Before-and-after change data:
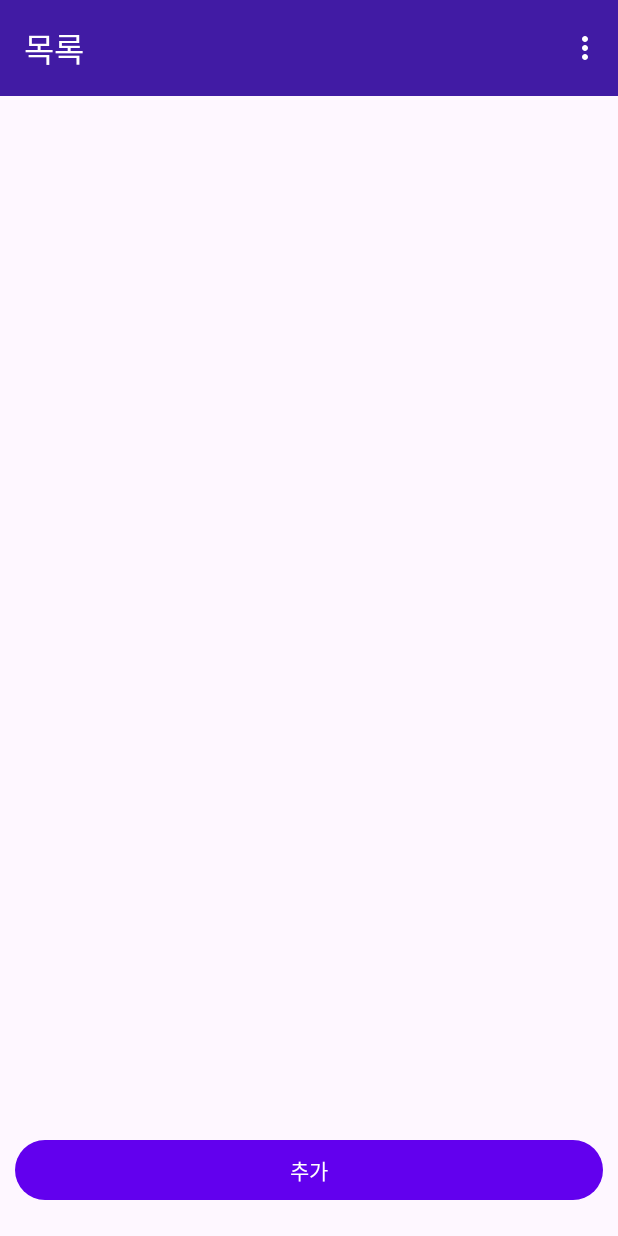
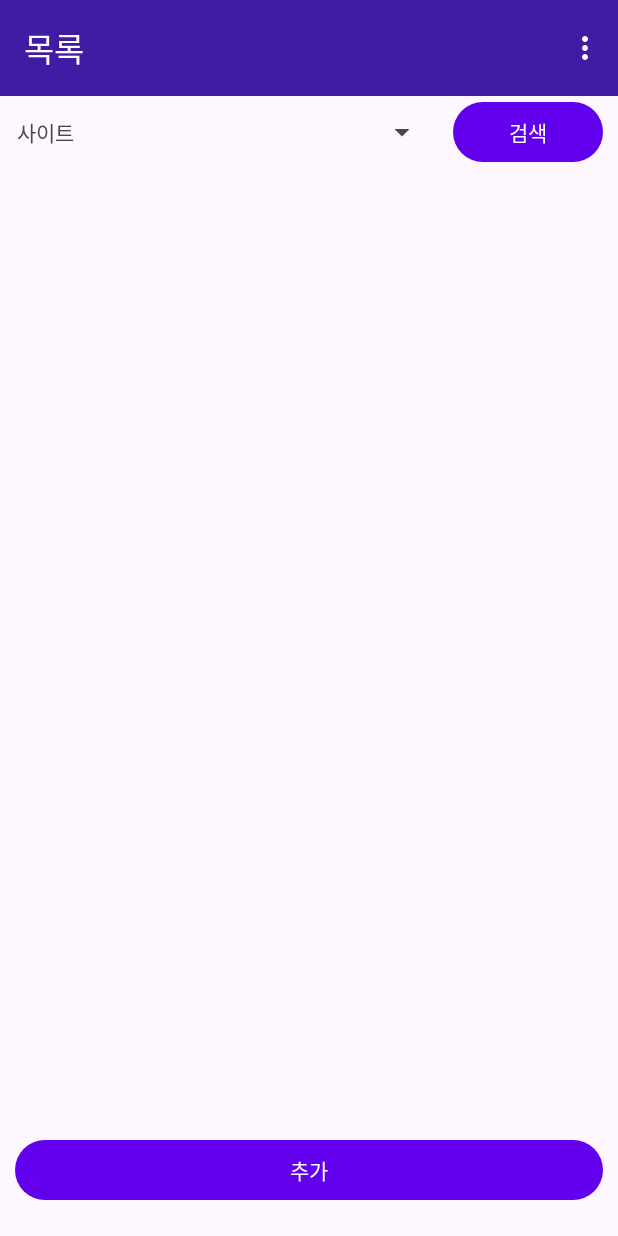
Before and after one commit to gitforgoo/android, an Android app: the PwdListActivity screen opened directly, with no data from a screen before it, on a phone screen of 412 x 824 dp. Run offline under Robolectric (Android 15) with nearby library versions, the phone set to English and light mode, and no system bars.

Commit message:
자잘한 오류 수정

```diff
--- a/MyPWD/app/src/main/java/com/goodtechsystem/mypwd/activity/ActivityBase.java
+++ b/MyPWD/app/src/main/java/com/goodtechsystem/mypwd/activity/ActivityBase.java
@@ -91,7 +91,7 @@ public class ActivityBase extends AppCompatActivity {
                         ParcelFileDescriptor jsonFileDescriptor = this.getContentResolver().openFileDescriptor(result.getData().getData(), "w");
 
                         PwdBO bo = new PwdBO(this);
-                        ArrayList<PwdVO> lst = bo.selectAllPwd();
+                        ArrayList<PwdVO> lst = bo.selectPwdBySearchCondition(null);
 
                         JsonHelper jsonHelper = new JsonHelper(this);
                         jsonHelper.saveListToJson(lst, jsonFileDescriptor);
@@ -111,6 +111,10 @@ public class ActivityBase extends AppCompatActivity {
 
                         JsonHelper jsonHelper = new JsonHelper(this);
                         jsonHelper.saveJsonToData(jsonFileDescriptor);
+
+                        Intent intent = new Intent(this, PwdListActivity.class);
+                        startActivity(intent);
+
                         Toast.makeText(this, getString(R.string.restore_success), Toast.LENGTH_SHORT).show();
                     } catch (Exception e){
                         e.printStackTrace();
--- a/MyPWD/app/src/main/java/com/goodtechsystem/mypwd/activity/PwdListActivity.java
+++ b/MyPWD/app/src/main/java/com/goodtechsystem/mypwd/activity/PwdListActivity.java
@@ -3,7 +3,9 @@ package com.goodtechsystem.mypwd.activity;
 import android.content.Intent;
 import android.os.Bundle;
 import android.view.View;
+import android.widget.ArrayAdapter;
 import android.widget.Button;
+import android.widget.Spinner;
 
 import androidx.activity.EdgeToEdge;
 import androidx.recyclerview.widget.DividerItemDecoration;
@@ -17,8 +19,14 @@ import com.goodtechsystem.mypwd.vo.PwdConst;
 import com.goodtechsystem.mypwd.vo.PwdVO;
 
 import java.util.ArrayList;
+import java.util.HashMap;
+import java.util.Map;
 
 public class PwdListActivity extends ActivityBase {
+
+    private RecyclerView rv_pwd;
+
+    private Spinner rv_spinner;
 
     @Override
     protected void onCreate(Bundle savedInstanceState) {
@@ -29,19 +37,18 @@ public class PwdListActivity extends ActivityBase {
         //Toolbar 표시
         setupToolbar(R.id.toolbar);
 
-        RecyclerView rv_pwd = findViewById(R.id.rv_pwd);
+        rv_pwd = findViewById(R.id.rv_pwd);
         LinearLayoutManager linearLayoutManager = new LinearLayoutManager(this);
         rv_pwd.setLayoutManager(linearLayoutManager);
+
+        rv_spinner = findViewById(R.id.rv_spinner);
 
         // Divider 추가
         DividerItemDecoration dividerItemDecoration = new DividerItemDecoration(this, DividerItemDecoration.VERTICAL);
         rv_pwd.addItemDecoration(dividerItemDecoration);
 
-        PwdBO bo = new PwdBO(this);
-        ArrayList<PwdVO> dataSource = bo.selectAllPwd();
-
-        PwdListItemAdapter adapter = new PwdListItemAdapter(this, dataSource);
-        rv_pwd.setAdapter(adapter);
+        initSiteSpinner();
+        initDataList(null);
 
         Button btnAdd = findViewById(R.id.pwdList_btnAdd);
         btnAdd.setOnClickListener(new View.OnClickListener() {
@@ -50,6 +57,32 @@ public class PwdListActivity extends ActivityBase {
                 btnAdd_Click(v);
             }
         });
+
+        Button rv_btn_search = findViewById(R.id.rv_btn_search);
+        rv_btn_search.setOnClickListener(new View.OnClickListener() {
+            @Override
+            public void onClick(View v) {
+                rv_btn_search_Click(v);
+            }
+        });
+    }
+
+    protected void initSiteSpinner(){
+        PwdBO bo = new PwdBO(this);
+        //site 취득
+        ArrayList<String> siteList = bo.selectSitesPwd();
+        // ArrayAdapter 설정
+        ArrayAdapter<String> spinnerAdapter = new ArrayAdapter<String>(this, android.R.layout.simple_spinner_dropdown_item, siteList);
+        rv_spinner.setAdapter(spinnerAdapter);
+    }
+
+    protected void initDataList(Map<String, String> searchCondition){
+        PwdBO bo = new PwdBO(this);
+        //전체 목록 취득
+        ArrayList<PwdVO> dataSource = bo.selectPwdBySearchCondition(searchCondition);
+        PwdListItemAdapter adapter = new PwdListItemAdapter(this, dataSource);
+        rv_pwd.setAdapter(adapter);
+        adapter.notifyDataSetChanged();
     }
 
     protected void btnAdd_Click(View v){
@@ -57,4 +90,13 @@ public class PwdListActivity extends ActivityBase {
         intent.putExtra("type", PwdConst.TYPE_ADD);
         startActivity(intent);
     }
+
+    protected void rv_btn_search_Click(View v){
+        String site = rv_spinner.getSelectedItem().toString();
+
+        HashMap<String, String> map = new HashMap<>();
+        map.put(PwdConst.PWD.COL_SITE, site);
+
+       initDataList(map);
+    }
 }
--- a/MyPWD/app/src/main/java/com/goodtechsystem/mypwd/bo/PwdBO.java
+++ b/MyPWD/app/src/main/java/com/goodtechsystem/mypwd/bo/PwdBO.java
@@ -9,6 +9,7 @@ import com.goodtechsystem.mypwd.vo.PwdConst;
 import com.goodtechsystem.mypwd.vo.PwdVO;
 import java.util.ArrayList;
 import java.util.Calendar;
+import java.util.Map;
 
 public class PwdBO extends BoBase{
 
@@ -54,13 +55,30 @@ public class PwdBO extends BoBase{
         db.close();
     }
 
-    public ArrayList<PwdVO> selectAllPwd() {
+    public ArrayList<PwdVO> selectPwdBySearchCondition(Map<String, String> searchCondition) {
 
         SQLiteDatabase db = this.getReadableDatabase();
 
         String[] fields = {PwdConst.PWD.COL_OID, PwdConst.PWD.COL_SITE, PwdConst.PWD.COL_ID, PwdConst.PWD.COL_PWD, PwdConst.PWD.COL_PURPOSE, PwdConst.PWD.COL_REMARK};
 
-        Cursor cursor = db.query(PwdConst.PWD.TABLE_NAME, fields, null, null, null, null, null);
+        String selection = "";
+        String[] selectionArgs = null;
+
+        if(searchCondition != null && !searchCondition.isEmpty()){
+            ArrayList<String> valueList = new ArrayList<>();
+            for(String key : searchCondition.keySet()){
+                selection = selection + key + "=?, ";
+                String value = searchCondition.get(key);
+                valueList.add(value);
+            }
+
+            if(selection != null && selection.length() > 0) {
+                selection = selection.substring(0, selection.length() -2);
+            }
+            selectionArgs = valueList.toArray(new String[0]);
+        }
+
+        Cursor cursor = db.query(PwdConst.PWD.TABLE_NAME, fields, selection, selectionArgs, null, null, null);
 
         ArrayList<PwdVO> ret = fill(cursor);
         cursor.close();
@@ -86,6 +104,25 @@ public class PwdBO extends BoBase{
         }
 
         return lst.get(0);
+    }
+
+    public ArrayList<String> selectSitesPwd(){
+        SQLiteDatabase db = this.getReadableDatabase();
+
+        String[] fields = {PwdConst.PWD.COL_SITE};
+
+        Cursor cursor = db.query(PwdConst.PWD.TABLE_NAME, fields, null, null, PwdConst.PWD.COL_SITE, null, PwdConst.PWD.COL_SITE);
+        ArrayList<String> lst = new ArrayList<>();
+
+        if (cursor.moveToFirst()) {
+            do {
+                lst.add(cursor.getString(cursor.getColumnIndexOrThrow(PwdConst.PWD.COL_SITE)));
+            } while (cursor.moveToNext());
+        }
+        cursor.close();
+        db.close();
+
+        return lst;
     }
 
     public void deletePwd(String oid){
--- a/MyPWD/app/src/main/res/layout/activity_pwd_list.xml
+++ b/MyPWD/app/src/main/res/layout/activity_pwd_list.xml
@@ -17,6 +17,34 @@
         android:theme="@style/ThemeOverlay.AppCompat.Dark.ActionBar"
         android:elevation="4dp"
         app:title="@string/list"/>
+
+        <LinearLayout
+            android:layout_width="match_parent"
+            android:layout_height="wrap_content"
+            android:orientation="horizontal"
+            android:layout_marginBottom="5dp">
+            <TextView
+                android:layout_width="60dp"
+                android:layout_height="match_parent"
+                android:gravity="center"
+                android:text="@string/site"
+                />
+            <Spinner
+                android:id="@+id/rv_spinner"
+                android:layout_width="0dp"
+                android:layout_height="match_parent"
+                android:layout_weight="1"
+                android:layout_marginLeft="10dp"
+                android:layout_marginRight="10dp"
+                />
+            <Button
+                android:id="@+id/rv_btn_search"
+                android:layout_width="100dp"
+                android:layout_height="match_parent"
+                android:layout_marginRight="10dp"
+                android:text="@string/search"
+                />
+    </LinearLayout>
 
     <androidx.recyclerview.widget.RecyclerView
         android:id="@+id/rv_pwd"
--- a/MyPWD/app/src/main/res/layout/pwdlist_item.xml
+++ b/MyPWD/app/src/main/res/layout/pwdlist_item.xml
@@ -11,8 +11,9 @@
 
         <TextView
             android:id="@+id/pli_site"
-            android:layout_width="80dp"
+            android:layout_width="100dp"
             android:layout_height="60dp"
+            android:layout_marginLeft="10dp"
             android:gravity="center_vertical"
             android:textSize="20sp"
             android:text="site"
--- a/MyPWD/app/src/main/res/values/strings.xml
+++ b/MyPWD/app/src/main/res/values/strings.xml
@@ -37,4 +37,5 @@
     <string name="terminate">종료</string>
     <string name="backup_success">백업 성공</string>
     <string name="restore_success">복원 성공</string>
+    <string name="search">검색</string>
 </resources>
```
Also changed, not shown: 2 other files.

* **YOUR TASK**:
Which lines above contain the word "jsonHelper"? Copy each one.

* **FINISHED EXERCISE**:
                         JsonHelper jsonHelper = new JsonHelper(this);
                         jsonHelper.saveListToJson(lst, jsonFileDescriptor);
                         JsonHelper jsonHelper = new JsonHelper(this);
                         jsonHelper.saveJsonToData(jsonFileDescriptor);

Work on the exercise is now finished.